Carlyle in talks to buy CommScope for $3 billion
NEW YORK (Reuters) - Private equity firm Carlyle Group CYL.UL is in talks to buy communications cable maker CommScope Inc (CTV.N) for about $3 billion, as it looks to bolster its telecom holdings by acquiring one of the top infrastructure suppliers to wireless carriers.
It is the latest sign of a resurgence of acquisitions by private equity firms, which are under pressure to invest billions of dollars of capital raised in the past few years.
Private equity takeovers -- known as leveraged buyouts -- plummeted after the credit crisis limited access to debt financing. But the financing markets have since improved enough for large deals to be struck again. In July, Carlyle announced a $3.8 billion deal to buy U.S. nutritional supplements maker NBTY Inc.

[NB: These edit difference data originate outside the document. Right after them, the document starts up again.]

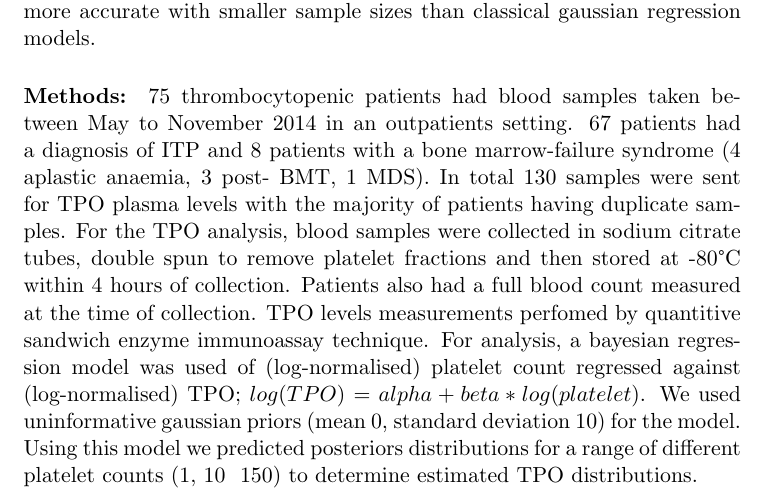
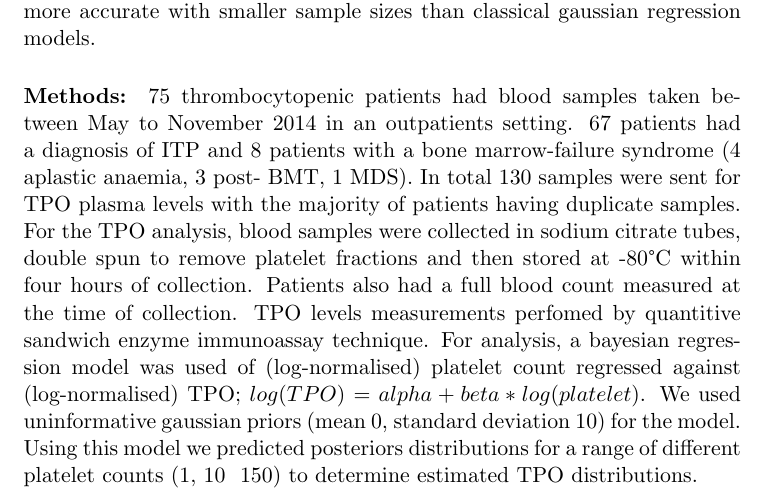
Before and after one commit to ga402/tpoproject, a LaTeX document (abstract.tex): part of page 1 of 3, cut so that both start at the same text. Compiled offline with pdfLaTeX.

Commit message:
4 to four

```diff
--- a/abstract.tex
+++ b/abstract.tex
@@ -12,7 +12,7 @@
 \paragraph{Introduction:} Thrombopoietin (TPO) is the main regulator of platelet production and TPO-mimetics are increasingly being used as treatment in immune thrombocytopenia in which TPO levels appear to be inappropraitely low, the reasons for which are not fully understood. The prevailing hypothesis is that TPO binds to platelets via high-affinity receptors on their surface and thus becomes sequestered out of the circulation. The lower-than-expected TPO levels in ITP reflect a higher turnover of platelets. To test this hypothesis we measured TPO levels in a 75 patients with ITP and other thrombocytopenic conditions with the aim of investigating how TPO levels change with platelet counts. For those patient ITP (We used a bayesian statistical regression model to analyse the association as this allows us to infer TPO concentration over a range of different platelet counts and is generally more accurate with smaller sample sizes than classical gaussian regression models.
 
 
-\paragraph{Methods:} 75 thrombocytopenic patients had blood samples taken between May to November 2014 in an outpatients setting. 67 patients had a diagnosis of ITP and 8 patients with a bone marrow-failure syndrome (4 aplastic anaemia, 3 post- BMT, 1 MDS). In total 130 samples were sent for TPO plasma levels with the majority of patients having duplicate samples. For the TPO analysis, blood samples were collected in sodium citrate tubes, double spun to remove platelet fractions and then stored at -80°C within 4 hours of collection. Patients also had a full blood count measured at the time of collection. TPO levels measurements perfomed by quantitive sandwich enzyme immunoassay technique. For analysis, a bayesian regression model was used of (log-normalised) platelet count regressed against (log-normalised) TPO; $log(TPO) = alpha + beta*log(platelet)$. We used uninformative gaussian priors (mean 0, standard deviation 10) for the model. Using this model we predicted posteriors distributions for a range of different platelet counts (1, 10 & 150) to determine estimated TPO distributions.
+\paragraph{Methods:} 75 thrombocytopenic patients had blood samples taken between May to November 2014 in an outpatients setting. 67 patients had a diagnosis of ITP and 8 patients with a bone marrow-failure syndrome (4 aplastic anaemia, 3 post- BMT, 1 MDS). In total 130 samples were sent for TPO plasma levels with the majority of patients having duplicate samples. For the TPO analysis, blood samples were collected in sodium citrate tubes, double spun to remove platelet fractions and then stored at -80°C within four hours of collection. Patients also had a full blood count measured at the time of collection. TPO levels measurements perfomed by quantitive sandwich enzyme immunoassay technique. For analysis, a bayesian regression model was used of (log-normalised) platelet count regressed against (log-normalised) TPO; $log(TPO) = alpha + beta*log(platelet)$. We used uninformative gaussian priors (mean 0, standard deviation 10) for the model. Using this model we predicted posteriors distributions for a range of different platelet counts (1, 10 & 150) to determine estimated TPO distributions.
 
 \paragraph{Results:} Of the 130 samples collected, we excluded 30 which failed to show any TPO result. We had positive repeat samples on many of these patients which indicated these zero values where due to laboratory assay failures rather than true absence of TPO. TPO levels concentrations ranged from 15 to 4572.5pg/mL (normal range for health individual ~ 80pg/ml) and platelet counts ranged from 4 to 452 x$10^9/L$. In those with ITP (n=121) the TPO range was between 14-829.3pg/ml. We predicted TPO distributions for platelet counts; 1,3,5, 7 10, 20 and 200 for patients with ITP. Figure 1 (A.) shows the plotted distributions for both the ITP and non-ITP patients. In those patients without ITP the maximium a posteriori (MAP) estimation was  The We plotted \textsubscript{log}TPO levels against platelet counts.  The Bayesian regression model found that for the patients with ITP TPO levels increased in a linear fashion as platelet counts fell from 10 to 1. However, for platelet counts \geqslant 10 the TPO levels remained approximately the same (MAP estimate approximately 210, bayesian interval 156 to 278). This was also found in our cubic spline regression model (Figure 1,B) which found a flattening of TPO levels as platelet counts rose. For those patients with BMF/non-ITP causes of thrombocytopenia, their TPO were considerably higher at lower platelet counts that the ITP patients, which is consistent with the literature.  In the non-ITP cases the distribution predicted TPO concentrations in the non-ITP cases could be very wide even with higher platelet counts. We modelled the relationship between $Log$TPO concentrations and platelet count using a smoothing spline regression model. This also found in patients with ITP that after a platelet count of approximately 10 the TPO concentration in the blood stabilised. The regression smoothing spline model however indicated that for the the bone marrow failure syndromes however the TPO levels fell significantly. This is consistent with the bayesian model which showed a potentially very wide TPO distribution at higher platelet counts. This may also reflects the heterogeneity of this in terms of bone marrow pathology.
 \paragraph{Conclusions:}
```
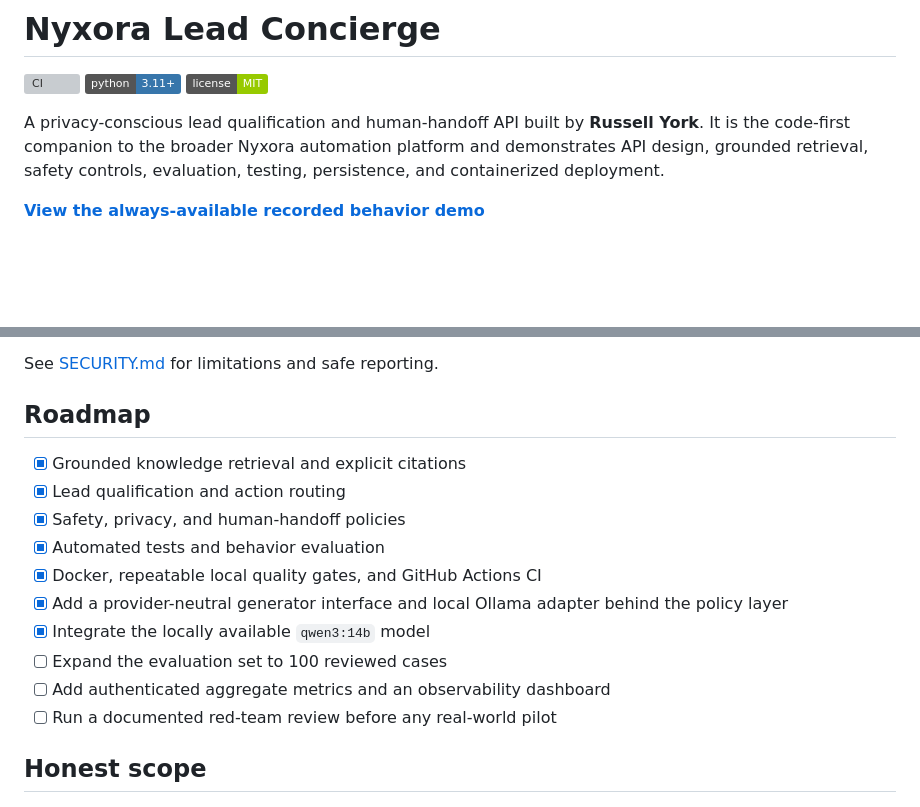
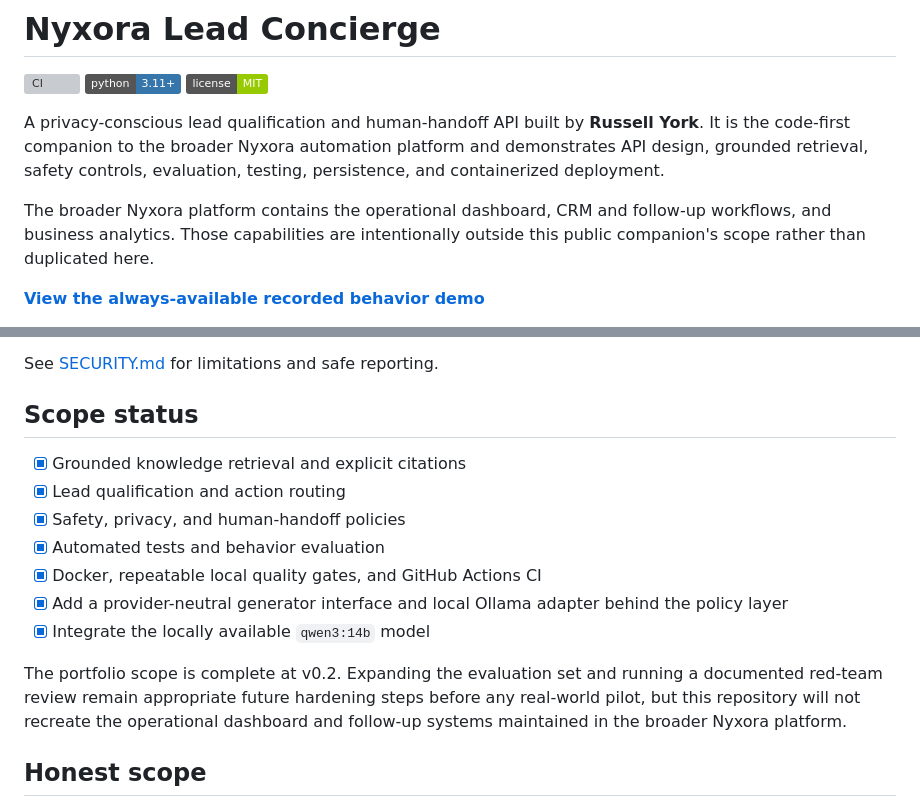
Before and after one commit to Ryork67677/nyxora-lead-concierge, a Markdown page: README.md, 2 parts joined by grey strips. Rendered like a GitHub page; badges without logos; blank space fills up the shorter version; grey boxes are pictures that could not be loaded.

Commit message:
Clarify public companion scope

```diff
--- a/README.md
+++ b/README.md
@@ -8,6 +8,10 @@ A privacy-conscious lead qualification and human-handoff API built by **Russell
 It is the code-first companion to the broader Nyxora automation platform and demonstrates
 API design, grounded retrieval, safety controls, evaluation, testing, persistence, and
 containerized deployment.
+
+The broader Nyxora platform contains the operational dashboard, CRM and follow-up workflows,
+and business analytics. Those capabilities are intentionally outside this public companion's
+scope rather than duplicated here.
 
 **[View the always-available recorded behavior demo](https://ryork67677.github.io/nyxora-lead-concierge/)**
 
@@ -149,7 +153,7 @@ These timings are a single local smoke test, not a performance benchmark.
 
 See [SECURITY.md](SECURITY.md) for limitations and safe reporting.
 
-## Roadmap
+## Scope status
 
 - [x] Grounded knowledge retrieval and explicit citations
 - [x] Lead qualification and action routing
@@ -158,9 +162,11 @@ See [SECURITY.md](SECURITY.md) for limitations and safe reporting.
 - [x] Docker, repeatable local quality gates, and GitHub Actions CI
 - [x] Add a provider-neutral generator interface and local Ollama adapter behind the policy layer
 - [x] Integrate the locally available `qwen3:14b` model
-- [ ] Expand the evaluation set to 100 reviewed cases
-- [ ] Add authenticated aggregate metrics and an observability dashboard
-- [ ] Run a documented red-team review before any real-world pilot
+
+The portfolio scope is complete at v0.2. Expanding the evaluation set and running a documented
+red-team review remain appropriate future hardening steps before any real-world pilot, but this
+repository will not recreate the operational dashboard and follow-up systems maintained in the
+broader Nyxora platform.
 
 ## Honest scope
 
```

Under the terms of a potential deal, Carlyle would buy CommScope for $31.50 per share in cash, a premium of 36 percent to the shares' Friday's closing price, CommScope said.
CommScope has struggled in recent years due to competition from Chinese and Indian competitors, said Barry McCarver, an analyst at Stephens, but added the company is still considered a high quality asset.
CommScope shares closed 30 percent higher at $30.16 on Monday.
"We consider a deal price of $31.50 fair," UBS analysts said in a research note. But they added that their "own internal analysis had produced scenarios with a potential take-out value 5-10 percent higher."
The UBS analysts said they did not foresee any rival telecommunications companies or other logical strategic buyers emerging to counter Carlyle's bid.
Corning Inc (GLW.N), and possibly 3M Co (MMM.N) and Huawei Technologies Co Ltd HWT.UL, would be the most likely strategic buyers that would consider a deal, the analysts said. But "we believe either price, size of deal, cultural and regulatory hurdles, would make it difficult to consummate any deal," they wrote.
The deal values CommScope at $2.98 billion, based on 94.72 million shares outstanding as of July 21, according to Thomson Reuters data.
"We believe such a deal could make sense given the strong experienced management team, solid end-market demand, and the company's ability to generate profits and free cash flow," Soleil Securities analyst Michael Genovese said. He noted that CommScope shares had been down about 13 percent this year.
Private equity firms have clinched a handful of deals in the telecom sector over the last few years. During the leveraged buyout bubble in 2007, Silver Lake and TPG Capital acquired communications equipment company Avaya Inc for $8.3 billion. In 2009, Avaya bought Nortel's enterprise business for $475 million.
Some of Carlyle's previous telecommunications deals have not fared so well. The firm acquired debt-laden Hawaiian Telecom in 2005 for $1.6 billion from Verizon Communications. Three years later the Hawaiian provider of local and long-distance telephone service filed for bankruptcy protection.
"Carlyle sees a significant valuation disconnect with CommScope," said an analyst who requested anonymity, pointing to CommScope's share price after the company reported second-quarter results on July 28.
CommScope forecast weak third-quarter sales and said it would be difficult to increase operating income this year. The share price has dropped 15 percent since then.
CommScope said no agreement has been reached yet and there was no assurance any transaction would result from the discussions.
Allen & Co LLC is serving as financial adviser to CommScope.
Standard & Poor's placed its BB- ratings of North Carolina-based CommScope on CreditWatch with negative implications.
Deal volume among private equity firms has been increasing, with interest among private equity firms in taking hard drive maker Seagate Technology Plc (STX.O) private, sources familiar with the situation have said.
Private equity firms are also circling hair-salon operator Regis Corp (RGS.N), sources familiar with the situation previously told Reuters.
(Reporting by Megan Davies and Nadia Damouni in New York and Sakthi Prasad and Jennifer Robin Raj in Bangalore; editing by Gopakumar Warrier, Derek Caney, John Wallace, Steve Orlofsky and Andre Grenon)